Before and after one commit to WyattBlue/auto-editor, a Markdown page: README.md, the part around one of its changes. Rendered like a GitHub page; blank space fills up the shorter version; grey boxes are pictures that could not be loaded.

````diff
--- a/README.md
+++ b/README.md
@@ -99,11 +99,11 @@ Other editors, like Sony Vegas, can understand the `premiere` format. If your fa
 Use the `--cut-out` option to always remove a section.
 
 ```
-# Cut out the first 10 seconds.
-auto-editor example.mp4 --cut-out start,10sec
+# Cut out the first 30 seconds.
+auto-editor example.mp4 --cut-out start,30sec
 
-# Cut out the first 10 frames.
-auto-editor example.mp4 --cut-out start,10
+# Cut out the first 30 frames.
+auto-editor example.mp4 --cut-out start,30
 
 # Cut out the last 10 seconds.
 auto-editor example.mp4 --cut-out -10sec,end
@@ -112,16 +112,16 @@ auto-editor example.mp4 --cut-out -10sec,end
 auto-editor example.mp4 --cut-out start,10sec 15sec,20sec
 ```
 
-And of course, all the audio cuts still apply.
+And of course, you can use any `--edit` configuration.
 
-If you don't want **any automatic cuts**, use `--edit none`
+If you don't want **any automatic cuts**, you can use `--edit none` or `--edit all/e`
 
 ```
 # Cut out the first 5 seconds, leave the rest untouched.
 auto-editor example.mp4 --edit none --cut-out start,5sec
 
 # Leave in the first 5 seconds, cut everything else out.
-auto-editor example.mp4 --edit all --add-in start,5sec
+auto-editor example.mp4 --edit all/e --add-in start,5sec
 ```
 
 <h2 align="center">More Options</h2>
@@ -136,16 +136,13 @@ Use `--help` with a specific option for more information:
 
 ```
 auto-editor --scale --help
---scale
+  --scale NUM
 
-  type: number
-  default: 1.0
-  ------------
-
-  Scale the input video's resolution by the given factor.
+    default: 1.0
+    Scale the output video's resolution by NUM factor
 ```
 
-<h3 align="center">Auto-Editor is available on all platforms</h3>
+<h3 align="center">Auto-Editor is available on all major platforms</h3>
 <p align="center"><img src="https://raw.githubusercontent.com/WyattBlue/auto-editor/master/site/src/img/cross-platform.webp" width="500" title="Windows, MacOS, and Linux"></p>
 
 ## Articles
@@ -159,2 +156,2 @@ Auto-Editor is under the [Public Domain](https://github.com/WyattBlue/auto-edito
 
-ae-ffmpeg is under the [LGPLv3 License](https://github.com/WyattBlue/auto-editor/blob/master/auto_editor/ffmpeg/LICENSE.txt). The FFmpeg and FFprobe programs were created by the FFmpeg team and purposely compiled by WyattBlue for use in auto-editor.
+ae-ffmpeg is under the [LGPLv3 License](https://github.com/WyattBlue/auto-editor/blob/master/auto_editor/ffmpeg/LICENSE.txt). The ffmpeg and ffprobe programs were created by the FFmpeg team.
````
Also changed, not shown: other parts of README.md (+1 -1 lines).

────────────────

Problem:
The lines holding the string "like" in the listing above are what you should copy out.

Response area:
Before and after one commit to WyattBlue/auto-editor, a Markdown page: README.md, the part around one of its changes. Rendered like a GitHub page; blank space fills up the shorter version; grey boxes are pictures that could not be loaded.
@@ -99,11 +99,11 @@ Other editors, like Sony Vegas, can understand the `premiere` format. If your fa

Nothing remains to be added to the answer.